GOAL OF THE EXERCISE
Look at each line below and count those with the word "drawio"; the answer is that number only.
◆ ◆ ◆ ◆
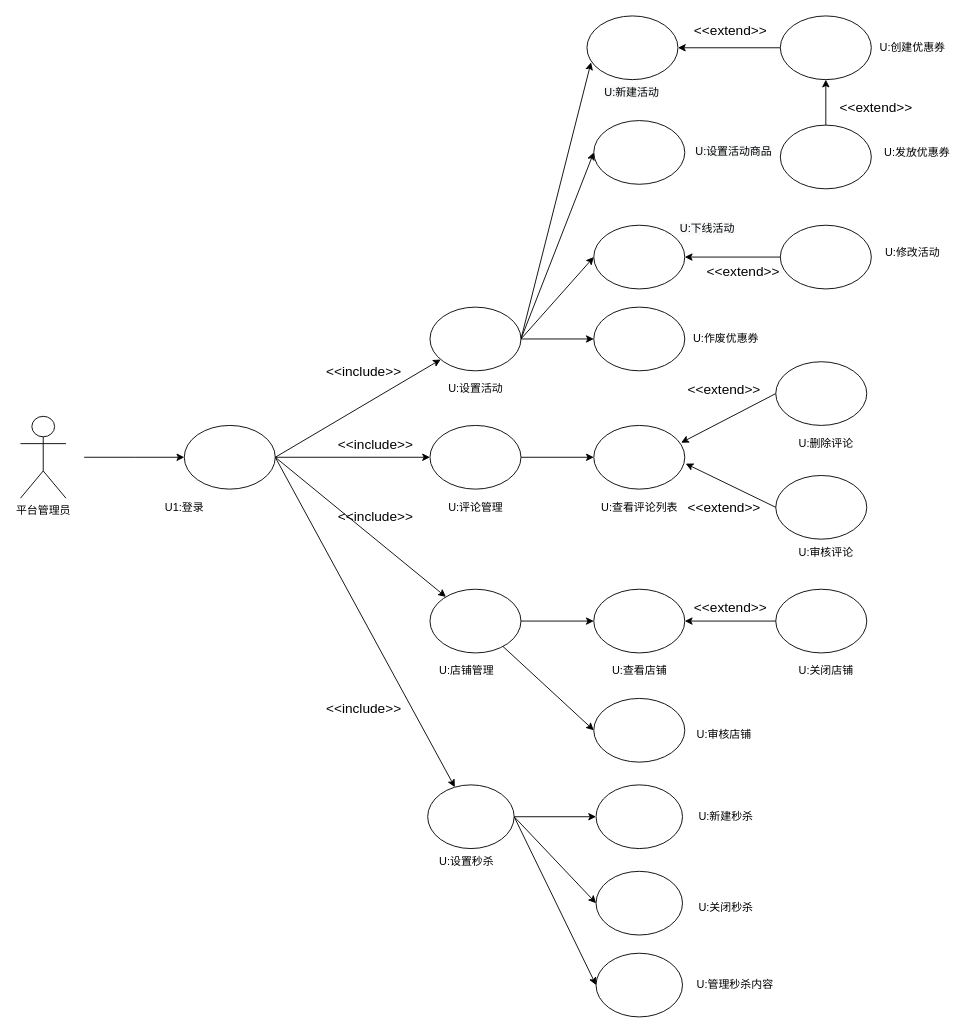
Earlier version of the draw.io diagram 软工导论小组作业/需求建模之用例模型（商品模块-平台管理员）.drawio (app1echip/grams). Source tidied: cells renumbered, new cells numbered last; positions are measured from the earlier drawing's top-left corner, leaving out a move shared by most shapes. Both pictures are drawn from the tidied source at 91%, with x=0, y=0 at pixel (20, 15).
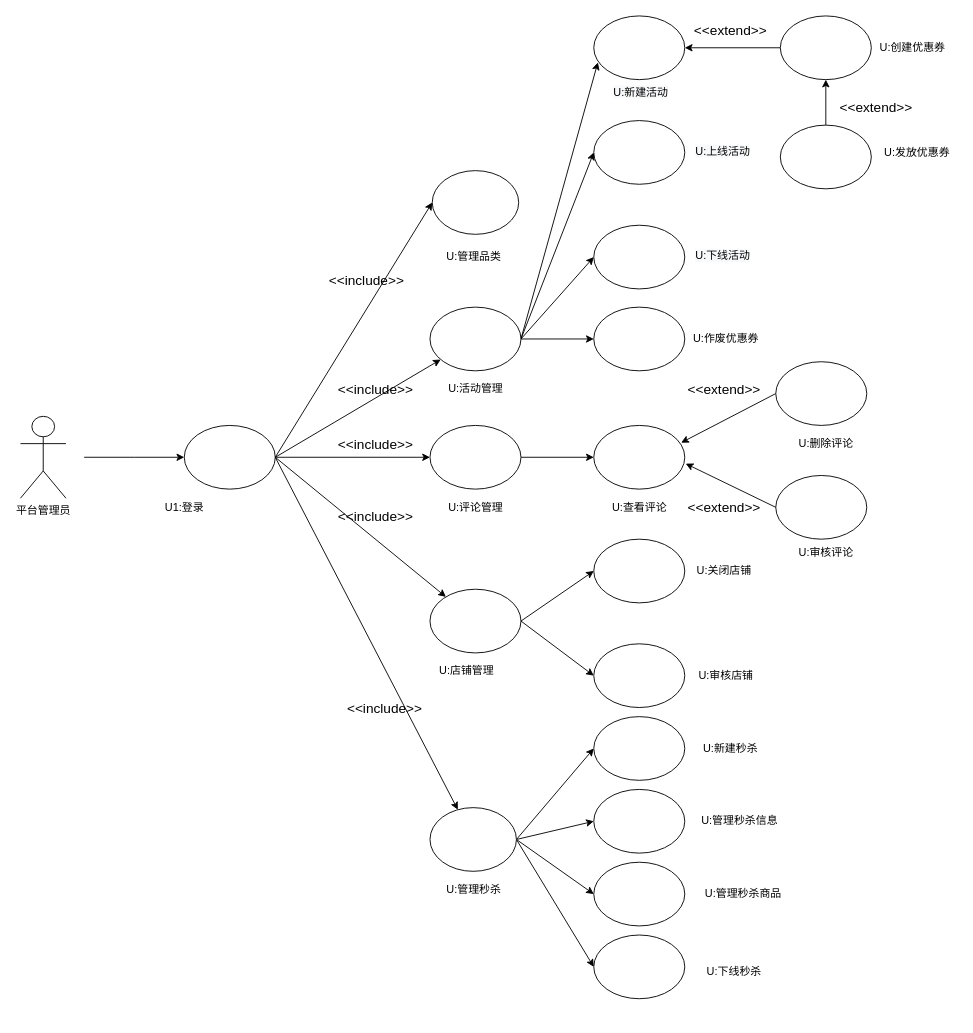
The same diagram, later.

Commit message:
Update 需求建模之用例模型（商品模块-平台管理员）.drawio

The change refers to these unchanged cells:
```xml
<mxCell id="24" style="ellipse;whiteSpace=wrap;html=1;" parent="1" vertex="1">
  <mxGeometry x="180" y="450" width="100" height="70" as="geometry" />
</mxCell>
<mxCell id="41" style="ellipse;whiteSpace=wrap;html=1;" parent="1" vertex="1">
  <mxGeometry x="450" y="630" width="100" height="70" as="geometry" />
</mxCell>
<mxCell id="59" style="ellipse;whiteSpace=wrap;html=1;" parent="1" vertex="1">
  <mxGeometry x="630" y="230" width="100" height="70" as="geometry" />
</mxCell>
```

The edit, as a diff of the source:
```diff
@@
-    <mxCell id="18" value="&lt;span&gt;U:设置&lt;/span&gt;&lt;span&gt;活动&lt;/span&gt;" style="text;html=1;align=center;verticalAlign=middle;" parent="1" vertex="1">
+    <mxCell id="18" value="&lt;span&gt;U:&lt;/span&gt;&lt;span&gt;活动管理&lt;/span&gt;" style="text;html=1;align=center;verticalAlign=middle;" parent="1" vertex="1">
       <mxGeometry x="460" y="400" width="80" height="20" as="geometry" />
     </mxCell>
@@
+    <mxCell id="76" style="edgeStyle=none;rounded=0;jettySize=auto;html=1;entryX=0;entryY=0.5;entryDx=0;entryDy=0;exitX=1;exitY=0.5;exitDx=0;exitDy=0;" parent="1" edge="1" source="24" target="81">
+      <mxGeometry relative="1" as="geometry" />
+    </mxCell>
@@
     <mxCell id="27" style="ellipse;whiteSpace=wrap;html=1;" parent="1" vertex="1">
-      <mxGeometry x="622.5" width="100" height="70" as="geometry" />
+      <mxGeometry x="630" width="100" height="70" as="geometry" />
     </mxCell>
     <mxCell id="28" value="&lt;span style=&quot;color: rgb(0 , 0 , 0) ; font-family: &amp;#34;helvetica&amp;#34; ; font-size: 12px ; font-style: normal ; font-weight: 400 ; letter-spacing: normal ; text-align: center ; text-indent: 0px ; text-transform: none ; word-spacing: 0px ; background-color: rgb(248 , 249 , 250)&quot;&gt;U:&lt;/span&gt;&lt;span style=&quot;color: rgb(0 , 0 , 0) ; font-family: &amp;#34;helvetica&amp;#34; ; font-size: 12px ; font-style: normal ; font-weight: 400 ; letter-spacing: normal ; text-align: center ; text-indent: 0px ; text-transform: none ; word-spacing: 0px ; background-color: rgb(248 , 249 , 250)&quot;&gt;新建活动&lt;/span&gt;" style="text;whiteSpace=wrap;html=1;" parent="1" vertex="1">
-      <mxGeometry x="640" y="70" width="104" height="30" as="geometry" />
+      <mxGeometry x="650" y="70" width="104" height="30" as="geometry" />
     </mxCell>
@@
-    <mxCell id="39" style="edgeStyle=none;rounded=0;jettySize=auto;html=1;entryX=0;entryY=0.5;entryDx=0;entryDy=0;" parent="1" edge="1" source="41" target="53">
+    <mxCell id="39" style="edgeStyle=none;rounded=0;jettySize=auto;html=1;entryX=0;entryY=0.5;entryDx=0;entryDy=0;exitX=1;exitY=0.5;exitDx=0;exitDy=0;" parent="1" edge="1" source="41" target="53">
       <mxGeometry relative="1" as="geometry" />
     </mxCell>
-    <mxCell id="40" style="edgeStyle=none;rounded=0;jettySize=auto;html=1;entryX=0;entryY=0.5;entryDx=0;entryDy=0;" parent="1" edge="1" source="41" target="44">
+    <mxCell id="40" style="edgeStyle=none;rounded=0;jettySize=auto;html=1;entryX=0;entryY=0.5;entryDx=0;entryDy=0;exitX=1;exitY=0.5;exitDx=0;exitDy=0;" parent="1" edge="1" source="41" target="64">
       <mxGeometry relative="1" as="geometry" />
     </mxCell>
@@
-    <mxCell id="44" style="ellipse;whiteSpace=wrap;html=1;" parent="1" vertex="1">
-      <mxGeometry x="630" y="630" width="100" height="70" as="geometry" />
-    </mxCell>
     <mxCell id="45" value="&lt;span&gt;U:&lt;/span&gt;&lt;span&gt;关闭店铺&lt;/span&gt;" style="text;html=1;align=center;verticalAlign=middle;" parent="1" vertex="1">
-      <mxGeometry x="845" y="710" width="80" height="20" as="geometry" />
+      <mxGeometry x="732.5" y="600" width="80" height="20" as="geometry" />
     </mxCell>
@@
-    <mxCell id="47" style="edgeStyle=none;rounded=0;jettySize=auto;html=1;entryX=0;entryY=0.5;entryDx=0;entryDy=0;" parent="1" edge="1" source="50" target="66">
-      <mxGeometry relative="1" as="geometry" />
-    </mxCell>
-    <mxCell id="48" style="edgeStyle=none;rounded=0;jettySize=auto;html=1;entryX=0;entryY=0.5;entryDx=0;entryDy=0;exitX=1;exitY=0.5;exitDx=0;exitDy=0;" parent="1" edge="1" source="50" target="68">
-      <mxGeometry relative="1" as="geometry" />
-    </mxCell>
-    <mxCell id="49" style="edgeStyle=none;rounded=0;jettySize=auto;html=1;entryX=0;entryY=0.5;entryDx=0;entryDy=0;exitX=1;exitY=0.5;exitDx=0;exitDy=0;" parent="1" edge="1" source="50" target="70">
-      <mxGeometry relative="1" as="geometry" />
-    </mxCell>
+    <mxCell id="77" style="edgeStyle=none;rounded=0;jettySize=auto;html=1;entryX=0;entryY=0.5;entryDx=0;entryDy=0;exitX=1;exitY=0.5;exitDx=0;exitDy=0;" parent="1" edge="1" source="50" target="83">
+      <mxGeometry relative="1" as="geometry" />
+    </mxCell>
+    <mxCell id="78" style="edgeStyle=none;rounded=0;jettySize=auto;html=1;entryX=0;entryY=0.5;entryDx=0;entryDy=0;exitX=1;exitY=0.5;exitDx=0;exitDy=0;" parent="1" edge="1" source="50" target="84">
+      <mxGeometry relative="1" as="geometry" />
+    </mxCell>
+    <mxCell id="79" style="edgeStyle=none;rounded=0;jettySize=auto;html=1;entryX=0;entryY=0.5;entryDx=0;entryDy=0;exitX=1;exitY=0.5;exitDx=0;exitDy=0;" parent="1" edge="1" source="50" target="85">
+      <mxGeometry relative="1" as="geometry" />
+    </mxCell>
+    <mxCell id="80" style="edgeStyle=none;rounded=0;jettySize=auto;html=1;entryX=0;entryY=0.5;entryDx=0;entryDy=0;exitX=1;exitY=0.5;exitDx=0;exitDy=0;" parent="1" edge="1" source="50" target="86">
+      <mxGeometry relative="1" as="geometry" />
+    </mxCell>
     <mxCell id="50" style="ellipse;whiteSpace=wrap;html=1;" parent="1" vertex="1">
-      <mxGeometry x="447.5" y="845" width="95" height="70" as="geometry" />
+      <mxGeometry x="450" y="870" width="95" height="70" as="geometry" />
     </mxCell>
-    <mxCell id="51" value="&lt;span&gt;U:&lt;/span&gt;&lt;span&gt;设置秒杀&lt;/span&gt;" style="text;html=1;align=center;verticalAlign=middle;" parent="1" vertex="1">
-      <mxGeometry x="450" y="920" width="80" height="20" as="geometry" />
+    <mxCell id="51" value="&lt;span&gt;U:管理&lt;/span&gt;&lt;span&gt;秒杀&lt;/span&gt;" style="text;html=1;align=center;verticalAlign=middle;" parent="1" vertex="1">
+      <mxGeometry x="457.5" y="950" width="80" height="20" as="geometry" />
     </mxCell>
     <mxCell id="52" value="&lt;font style=&quot;font-size: 15px&quot;&gt;&amp;lt;&amp;lt;include&amp;gt;&amp;gt;&lt;/font&gt;" style="text;html=1;align=center;verticalAlign=middle;" parent="1" vertex="1">
-      <mxGeometry x="327" y="750" width="100" height="20" as="geometry" />
+      <mxGeometry x="350" y="750" width="100" height="20" as="geometry" />
     </mxCell>
     <mxCell id="53" style="ellipse;whiteSpace=wrap;html=1;" parent="1" vertex="1">
-      <mxGeometry x="630" y="750" width="100" height="70" as="geometry" />
+      <mxGeometry x="630" y="690" width="100" height="70" as="geometry" />
     </mxCell>
     <mxCell id="54" value="&lt;span&gt;U:审核&lt;/span&gt;&lt;span&gt;店铺&lt;/span&gt;" style="text;html=1;align=center;verticalAlign=middle;" parent="1" vertex="1">
-      <mxGeometry x="732.5" y="780" width="80" height="20" as="geometry" />
+      <mxGeometry x="735" y="715" width="80" height="20" as="geometry" />
     </mxCell>
     <mxCell id="55" value="&lt;font style=&quot;font-size: 15px&quot;&gt;&amp;lt;&amp;lt;include&amp;gt;&amp;gt;&lt;/font&gt;" style="text;html=1;align=center;verticalAlign=middle;" parent="1" vertex="1">
-      <mxGeometry x="327" y="380" width="100" height="20" as="geometry" />
+      <mxGeometry x="330" y="280" width="100" height="20" as="geometry" />
     </mxCell>
@@
-    <mxCell id="57" value="&lt;span&gt;U:&lt;/span&gt;&lt;span&gt;查看评论列表&lt;/span&gt;" style="text;html=1;align=center;verticalAlign=middle;" parent="1" vertex="1">
-      <mxGeometry x="630" y="530" width="100" height="20" as="geometry" />
+    <mxCell id="57" value="&lt;span&gt;U:&lt;/span&gt;&lt;span&gt;查看评论&lt;/span&gt;" style="text;html=1;align=center;verticalAlign=middle;" parent="1" vertex="1">
+      <mxGeometry x="640" y="530" width="80" height="20" as="geometry" />
     </mxCell>
@@
     <mxCell id="60" value="&lt;span style=&quot;color: rgb(0 , 0 , 0) ; font-family: &amp;#34;helvetica&amp;#34; ; font-size: 12px ; font-style: normal ; font-weight: 400 ; letter-spacing: normal ; text-align: center ; text-indent: 0px ; text-transform: none ; word-spacing: 0px ; background-color: rgb(248 , 249 , 250)&quot;&gt;U:下线&lt;/span&gt;&lt;span style=&quot;color: rgb(0 , 0 , 0) ; font-family: &amp;#34;helvetica&amp;#34; ; font-size: 12px ; font-style: normal ; font-weight: 400 ; letter-spacing: normal ; text-align: center ; text-indent: 0px ; text-transform: none ; word-spacing: 0px ; background-color: rgb(248 , 249 , 250)&quot;&gt;活动&lt;/span&gt;" style="text;whiteSpace=wrap;html=1;" parent="1" vertex="1">
-      <mxGeometry x="723" y="220" width="104" height="30" as="geometry" />
+      <mxGeometry x="740" y="250" width="104" height="30" as="geometry" />
     </mxCell>
-    <mxCell id="61" value="&lt;span style=&quot;color: rgb(0 , 0 , 0) ; font-family: &amp;#34;helvetica&amp;#34; ; font-size: 12px ; font-style: normal ; font-weight: 400 ; letter-spacing: normal ; text-align: center ; text-indent: 0px ; text-transform: none ; word-spacing: 0px ; background-color: rgb(248 , 249 , 250)&quot;&gt;U:设置&lt;/span&gt;&lt;span style=&quot;color: rgb(0 , 0 , 0) ; font-family: &amp;#34;helvetica&amp;#34; ; font-size: 12px ; font-style: normal ; font-weight: 400 ; letter-spacing: normal ; text-align: center ; text-indent: 0px ; text-transform: none ; word-spacing: 0px ; background-color: rgb(248 , 249 , 250)&quot;&gt;活动商品&lt;/span&gt;" style="text;whiteSpace=wrap;html=1;" parent="1" vertex="1">
+    <mxCell id="61" value="&lt;span style=&quot;color: rgb(0 , 0 , 0) ; font-family: &amp;#34;helvetica&amp;#34; ; font-size: 12px ; font-style: normal ; font-weight: 400 ; letter-spacing: normal ; text-align: center ; text-indent: 0px ; text-transform: none ; word-spacing: 0px ; background-color: rgb(248 , 249 , 250)&quot;&gt;U:上线&lt;/span&gt;&lt;span style=&quot;color: rgb(0 , 0 , 0) ; font-family: &amp;#34;helvetica&amp;#34; ; font-size: 12px ; font-style: normal ; font-weight: 400 ; letter-spacing: normal ; text-align: center ; text-indent: 0px ; text-transform: none ; word-spacing: 0px ; background-color: rgb(248 , 249 , 250)&quot;&gt;活动&lt;/span&gt;" style="text;whiteSpace=wrap;html=1;" parent="1" vertex="1">
       <mxGeometry x="740" y="135" width="104" height="30" as="geometry" />
     </mxCell>
-    <mxCell id="62" value="&lt;span&gt;U:查看&lt;/span&gt;&lt;span&gt;店铺&lt;/span&gt;" style="text;html=1;align=center;verticalAlign=middle;" parent="1" vertex="1">
-      <mxGeometry x="640" y="710" width="80" height="20" as="geometry" />
-    </mxCell>
-    <mxCell id="63" style="edgeStyle=none;rounded=0;jettySize=auto;html=1;entryX=1;entryY=0.5;entryDx=0;entryDy=0;" parent="1" edge="1" source="64" target="44">
-      <mxGeometry relative="1" as="geometry" />
-    </mxCell>
     <mxCell id="64" style="ellipse;whiteSpace=wrap;html=1;" parent="1" vertex="1">
-      <mxGeometry x="830" y="630" width="100" height="70" as="geometry" />
+      <mxGeometry x="630" y="575" width="100" height="70" as="geometry" />
     </mxCell>
-    <mxCell id="65" value="&lt;font style=&quot;font-size: 15px&quot;&gt;&amp;lt;&amp;lt;extend&amp;gt;&amp;gt;&lt;/font&gt;" style="text;html=1;align=center;verticalAlign=middle;" parent="1" vertex="1">
-      <mxGeometry x="730" y="640" width="100" height="20" as="geometry" />
-    </mxCell>
-    <mxCell id="66" style="ellipse;whiteSpace=wrap;html=1;" parent="1" vertex="1">
-      <mxGeometry x="632.5" y="845" width="95" height="70" as="geometry" />
-    </mxCell>
-    <mxCell id="67" value="&lt;span&gt;U:新建秒杀&lt;/span&gt;" style="text;html=1;align=center;verticalAlign=middle;" parent="1" vertex="1">
-      <mxGeometry x="735" y="870" width="80" height="20" as="geometry" />
-    </mxCell>
-    <mxCell id="68" style="ellipse;whiteSpace=wrap;html=1;" parent="1" vertex="1">
-      <mxGeometry x="632.5" y="940" width="95" height="70" as="geometry" />
-    </mxCell>
-    <mxCell id="69" value="&lt;span&gt;U:关闭秒杀&lt;/span&gt;" style="text;html=1;align=center;verticalAlign=middle;" parent="1" vertex="1">
-      <mxGeometry x="735" y="970" width="80" height="20" as="geometry" />
-    </mxCell>
-    <mxCell id="70" style="ellipse;whiteSpace=wrap;html=1;" parent="1" vertex="1">
-      <mxGeometry x="632.5" y="1030" width="95" height="70" as="geometry" />
-    </mxCell>
-    <mxCell id="71" value="&lt;span&gt;U:管理秒杀内容&lt;/span&gt;" style="text;html=1;align=center;verticalAlign=middle;" parent="1" vertex="1">
-      <mxGeometry x="735" y="1055" width="100" height="20" as="geometry" />
-    </mxCell>
-    <mxCell id="72" style="edgeStyle=none;rounded=0;jettySize=auto;html=1;entryX=1;entryY=0.5;entryDx=0;entryDy=0;" parent="1" edge="1" source="73" target="59">
-      <mxGeometry relative="1" as="geometry" />
-    </mxCell>
-    <mxCell id="73" style="ellipse;whiteSpace=wrap;html=1;" parent="1" vertex="1">
-      <mxGeometry x="835" y="230" width="100" height="70" as="geometry" />
-    </mxCell>
-    <mxCell id="74" value="&lt;span&gt;U:&lt;/span&gt;&lt;span&gt;修改活动&lt;/span&gt;" style="text;html=1;align=center;verticalAlign=middle;" parent="1" vertex="1">
-      <mxGeometry x="940" y="250" width="80" height="20" as="geometry" />
-    </mxCell>
-    <mxCell id="75" value="&lt;font style=&quot;font-size: 15px&quot;&gt;&amp;lt;&amp;lt;extend&amp;gt;&amp;gt;&lt;/font&gt;" style="text;html=1;align=center;verticalAlign=middle;" parent="1" vertex="1">
-      <mxGeometry x="744" y="270" width="100" height="20" as="geometry" />
-    </mxCell>
+    <mxCell id="81" style="ellipse;whiteSpace=wrap;html=1;" parent="1" vertex="1">
+      <mxGeometry x="452.5" y="170" width="95" height="70" as="geometry" />
+    </mxCell>
+    <mxCell id="82" value="&lt;span&gt;U:管理&lt;/span&gt;&lt;span&gt;品类&lt;/span&gt;" style="text;html=1;align=center;verticalAlign=middle;" parent="1" vertex="1">
+      <mxGeometry x="457.5" y="255" width="80" height="20" as="geometry" />
+    </mxCell>
+    <mxCell id="83" style="ellipse;whiteSpace=wrap;html=1;" parent="1" vertex="1">
+      <mxGeometry x="630" y="770" width="100" height="70" as="geometry" />
+    </mxCell>
+    <mxCell id="84" style="ellipse;whiteSpace=wrap;html=1;" parent="1" vertex="1">
+      <mxGeometry x="630" y="850" width="100" height="70" as="geometry" />
+    </mxCell>
+    <mxCell id="85" style="ellipse;whiteSpace=wrap;html=1;" parent="1" vertex="1">
+      <mxGeometry x="630" y="930" width="100" height="70" as="geometry" />
+    </mxCell>
+    <mxCell id="86" style="ellipse;whiteSpace=wrap;html=1;" parent="1" vertex="1">
+      <mxGeometry x="630" y="1010" width="100" height="70" as="geometry" />
+    </mxCell>
+    <mxCell id="87" value="&lt;span&gt;U:&lt;/span&gt;&lt;span&gt;新建秒杀&lt;/span&gt;" style="text;html=1;align=center;verticalAlign=middle;" parent="1" vertex="1">
+      <mxGeometry x="740" y="795" width="80" height="20" as="geometry" />
+    </mxCell>
+    <mxCell id="88" value="&lt;span&gt;U:&lt;/span&gt;&lt;span&gt;管理秒杀信息&lt;/span&gt;" style="text;html=1;align=center;verticalAlign=middle;" parent="1" vertex="1">
+      <mxGeometry x="740" y="875" width="100" height="20" as="geometry" />
+    </mxCell>
+    <mxCell id="89" value="&lt;span&gt;U:&lt;/span&gt;&lt;span&gt;管理秒杀商品&lt;/span&gt;" style="text;html=1;align=center;verticalAlign=middle;" parent="1" vertex="1">
+      <mxGeometry x="744" y="955" width="100" height="20" as="geometry" />
+    </mxCell>
+    <mxCell id="90" value="&lt;span&gt;U:&lt;/span&gt;&lt;span&gt;下线秒杀&lt;/span&gt;" style="text;html=1;align=center;verticalAlign=middle;" parent="1" vertex="1">
+      <mxGeometry x="744" y="1040" width="80" height="20" as="geometry" />
+    </mxCell>
+    <mxCell id="91" value="&lt;font style=&quot;font-size: 15px&quot;&gt;&amp;lt;&amp;lt;include&amp;gt;&amp;gt;&lt;/font&gt;" style="text;html=1;align=center;verticalAlign=middle;" parent="1" vertex="1">
+      <mxGeometry x="340" y="400" width="100" height="20" as="geometry" />
+    </mxCell>
```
◆ ◆ ◆ ◆
SOLUTION FOR THIS EXERCISE
2